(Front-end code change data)

* * * * *

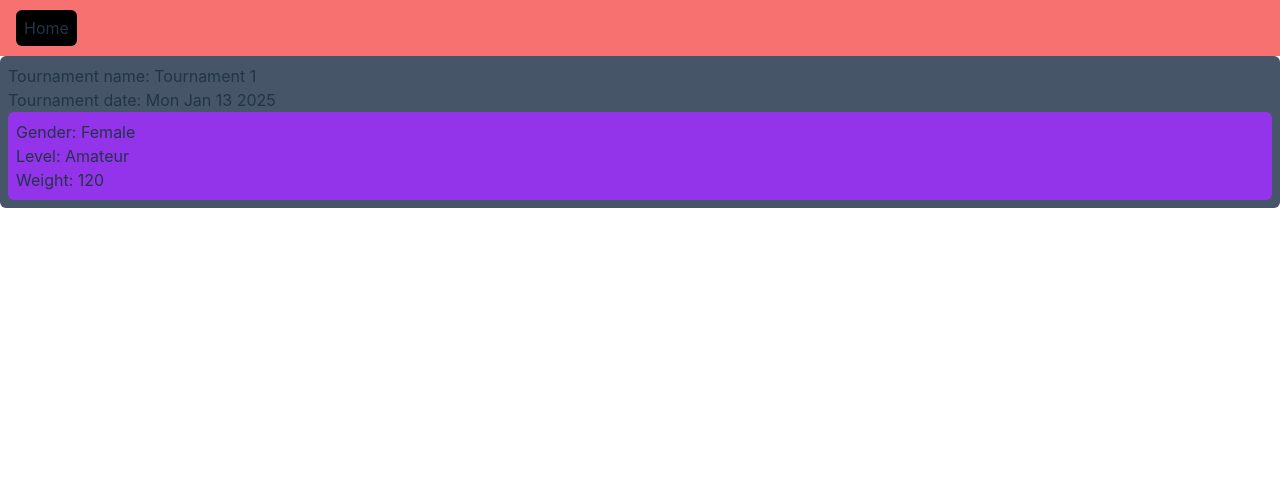
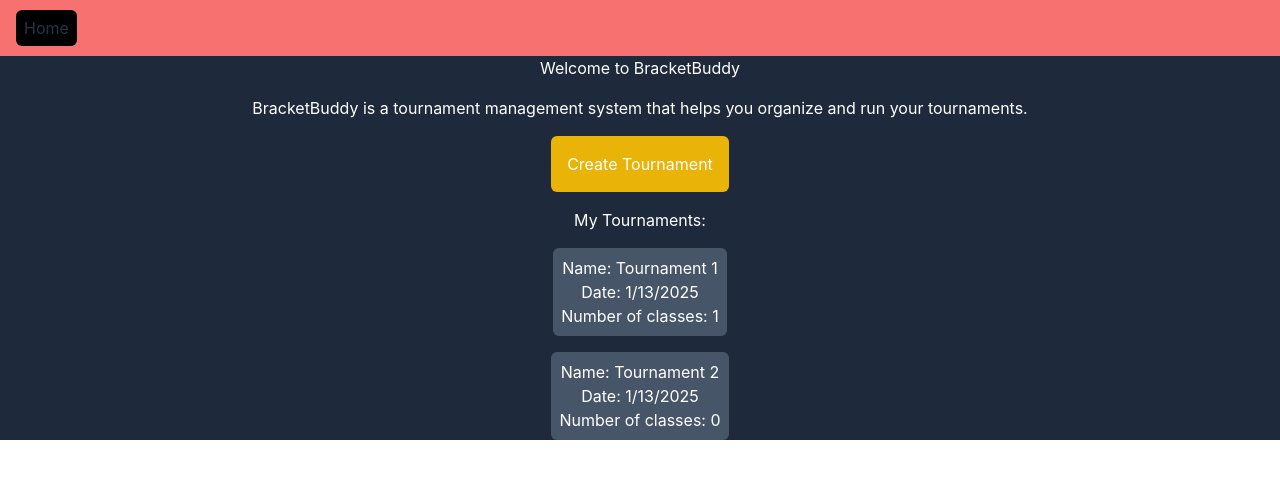
Before and after one commit to yusefwilson/BracketBuddy, a React (Vite) app in the folder src-react/: page / in a window 1280 px wide. Shown: the top 478 px of the page. Built offline with nearby package versions, Linux system fonts and the light colour scheme.

Commit message:
Add state management, add navigation

```diff
--- a/src-react/src/components/App.tsx
+++ b/src-react/src/components/App.tsx
@@ -1,21 +1,35 @@
 import { HashRouter as Router, Routes, Route } from "react-router-dom";
+import { createContext, useState } from "react";
+
+import Home from "../pages/Home";
+import Navbar from "./Navbar";
+
+import Tournament from "../lib/Tournament";
 import Bracket from "../lib/Bracket";
-import Tournament from "../lib/Tournament"
 import TournamentView from "../pages/TournamentView";
-import Navbar from "./Navbar";
+import BracketView from "../pages/BracketView";
+
+export const CURRENT_STATE = createContext<{
+  tournament: Tournament | null, bracket: Bracket | null,
+  setTournament: (tournament: Tournament) => void,
+  setBracket: (bracket: Bracket) => void
+} | null>(null);
 
 export default function App() {
 
-  const tournament = new Tournament('Tournament 1', new Date());
-  const bracket = new Bracket('Female', 'Amateur', 'Left', 120, ['Alice', 'Jenny', 'Cathy', 'Sue']);
-  tournament.addBracket(bracket);
+  const [currentTournament, setCurrentTournament] = useState<Tournament | null>(null);
+  const [currentBracket, setCurrentBracket] = useState<Bracket | null>(null);
 
   return (
-    <Router>
-      <Navbar />
-      <Routes>
-        <Route path="/" element={<TournamentView tournament={tournament} />} />
-      </Routes>
-    </Router>
+    <CURRENT_STATE.Provider value={{ tournament: currentTournament, bracket: currentBracket, setTournament: setCurrentTournament, setBracket: setCurrentBracket }}>
+      <Router>
+        <Navbar />
+        <Routes>
+          <Route path="/" element={<Home />} />
+          <Route path='/tournament' element={<TournamentView tournament={currentTournament} />} />
+          <Route path='/bracket' element={<BracketView initialBracket={currentBracket} />} />
+        </Routes>
+      </Router>
+    </CURRENT_STATE.Provider>
   )
 }
--- a/src-react/src/components/BracketInfoCard.tsx
+++ b/src-react/src/components/BracketInfoCard.tsx
@@ -1,9 +1,9 @@
 import Bracket from "../lib/Bracket";
 
-export default function BracketInfoCard({ bracket }: { bracket: Bracket }) {
+export default function BracketInfoCard({ bracket, onClick }: { bracket: Bracket, onClick: () => void }) {
 
     return (
-        <div className='bg-purple-600 p-2 rounded-md gap-2'>
+        <div className='bg-purple-600 p-2 rounded-md gap-2' onClick={onClick}>
             <h1>{'Gender: ' + bracket.gender.toString()}</h1>
             <h1>{'Level: ' + bracket.experienceLevel.toString()}</h1>
             <h1>{'Weight: ' + bracket.weightLimit.toString()}</h1>
--- a/src-react/src/components/TournamentInfoCard.tsx
+++ b/src-react/src/components/TournamentInfoCard.tsx
@@ -1,11 +1,11 @@
 import Tournament from "../lib/Tournament"
 
-export default function TournamentInfoCard({ tournament }: { tournament: Tournament }) {
+export default function TournamentInfoCard({ tournament, onClick }: { tournament: Tournament, onClick: () => void }) {
 
     return (
-        <div className='bg-slate-600 p-2 rounded-md gap-2'>
+        <div className='bg-slate-600 p-2 rounded-md gap-2' onClick={onClick}>
             <h1>{'Name: ' + tournament.name.toString()}</h1>
-            <h1>{'Date: ' + tournament.date.toString()}</h1>
+            <h1>{'Date: ' + tournament.date.toLocaleDateString('en-US')}</h1>
             <h1>{'Number of classes: ' + tournament.brackets.length.toString()}</h1>
         </div>
     )
--- a/src-react/src/lib/Bracket.ts
+++ b/src-react/src/lib/Bracket.ts
@@ -83,7 +83,7 @@ class Bracket {
 
     // TODO: hacky, look to replace. currently used to update reference of Bracket to trigger useState refresh.
     markUpdated(): Bracket {
-        return Object.assign(Object.create(Object.getPrototypeOf(this)), this);
+        return Object.assign(Object.create(Object.getPrototypeOf(this)), this) as Bracket;
     }
 
     print() {
--- a/src-react/src/pages/BracketView.tsx
+++ b/src-react/src/pages/BracketView.tsx
@@ -2,18 +2,18 @@ import Bracket from '../lib/Bracket';
 import RoundView from '../components/RoundView';
 import { useState } from 'react';
 
-export default function BracketView({ initialBracket }: { initialBracket: Bracket }) {
+export default function BracketView({ initialBracket }: { initialBracket: Bracket | null }) {
 
   const updateMatch = (matchId: number, winner: number): void => {
 
     // find winner
-    const matchToBeUpdated = bracket.findMatchById(matchId);
+    const matchToBeUpdated = bracket?.findMatchById(matchId);
 
     // update winner
     matchToBeUpdated?.updateWinner(winner);
 
     // hacky way to trigger refresh
-    setBracket(bracket.markUpdated());
+    setBracket(bracket?.markUpdated() as Bracket);
   }
 
   const [bracket, setBracket] = useState(initialBracket);
@@ -21,11 +21,11 @@ export default function BracketView({ initialBracket }: { initialBracket: Bracke
   return (
     <div className='rounded-md bg-orange-400 p-2 flex flex-col gap-4'>
       <div className='rounded-md bg-green-700 flex flex-row p-4 gap-4 overflow-x-auto justify-between'>
-        {initialBracket.winnersBracket.map((round, i) => <RoundView key={i} round={round} updateMatch={updateMatch} />)}
+        {initialBracket?.winnersBracket.map((round, i) => <RoundView key={i} round={round} updateMatch={updateMatch} />)}
       </div>
 
       <div className='rounded-md bg-red-700 flex flex-row p-2 gap-4 overflow-x-auto justify-between'>
-        {initialBracket.losersBracket.map((round, i) => <RoundView key={i} round={round} updateMatch={updateMatch} />)}
+        {initialBracket?.losersBracket.map((round, i) => <RoundView key={i} round={round} updateMatch={updateMatch} />)}
       </div>
     </div>
   )
--- a/src-react/src/pages/Home.tsx
+++ b/src-react/src/pages/Home.tsx
@@ -1,15 +1,35 @@
-import { HashRouter as Router, Routes, Route } from "react-router-dom";
-import Home from "./Home";
-import Navbar from "../components/Navbar";
+import { useContext, useEffect, useState } from "react";
+import { useNavigate } from "react-router-dom";
 
-export default function App() {
+import { CURRENT_STATE } from "../components/App";
+import TournamentInfoCard from "../components/TournamentInfoCard";
+
+import Tournament from "../lib/Tournament";
+import Bracket from "../lib/Bracket";
+
+export default function Home() {
+
+  const state = useContext(CURRENT_STATE);
+  const navigate = useNavigate();
+
+  const tournament1 = new Tournament('Tournament 1', new Date());
+  const tournament2 = new Tournament('Tournament 2', new Date());
+
+  const bracket1 = new Bracket('Male', 'Amateur', 'Left', 154, ['Aaron Tamkin', 'Justin Chan', 'John Doe']);
+  tournament1.addBracket(bracket1);
+
+  const [allTournaments, setAllTournaments] = useState([tournament1, tournament2]);
+
+  // load saved tournaments
+  useEffect(() => { });
 
   return (
-    <Router>
-      <Navbar />
-      <Routes>
-        <Route path="/" element={<Home />} />
-      </Routes>
-    </Router>
-  )
+    <div className='bg-slate-800 flex flex-col text-white text-center items-center gap-4'>
+      <h1>Welcome to BracketBuddy</h1>
+      <p>BracketBuddy is a tournament management system that helps you organize and run your tournaments.</p>
+      <button className='bg-yellow-500 p-4 rounded-md flex-shrink'>Create Tournament</button>
+      <h1>My Tournaments:</h1>
+      {allTournaments.map((tournament, index) => <TournamentInfoCard key={index} tournament={tournament} onClick={() => { state?.setTournament(tournament); navigate('/tournament') }} />)}
+    </div>
+  );
 }
--- a/src-react/src/pages/TournamentView.tsx
+++ b/src-react/src/pages/TournamentView.tsx
@@ -1,13 +1,20 @@
 import Tournament from '../lib/Tournament';
 import BracketInfoCard from '../components/BracketInfoCard';
 
-export default function TournamentView({ tournament }: { tournament: Tournament }) {
+import { CURRENT_STATE } from '../components/App';
+import { useContext } from 'react';
+import { useNavigate } from 'react-router-dom';
+
+export default function TournamentView({ tournament }: { tournament: Tournament | null }) {
+
+  const state = useContext(CURRENT_STATE);
+  const navigate = useNavigate();
 
   return (
     <div className='bg-slate-600 p-2 rounded-md'>
-      <h1>{'Tournament name: ' + tournament.name}</h1>
-      <h1>{'Tournament date: ' + tournament.date.toDateString()}</h1>
-      {tournament.brackets.map((bracket, i) => <BracketInfoCard key={i} bracket={bracket} />)}
+      <h1>{'Tournament name: ' + tournament?.name}</h1>
+      <h1>{'Tournament date: ' + tournament?.date.toDateString()}</h1>
+      {tournament?.brackets.map((bracket, i) => <BracketInfoCard key={i} bracket={bracket} onClick={() => { state?.setBracket(bracket); navigate('/bracket'); }} />)}
     </div>
   )
 }
```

* * * * *

Your instructions
Scan the lines above for the word "HashRouter" and copy every one where it occurs.

Answer
 import { HashRouter as Router, Routes, Route } from "react-router-dom";
-import { HashRouter as Router, Routes, Route } from "react-router-dom";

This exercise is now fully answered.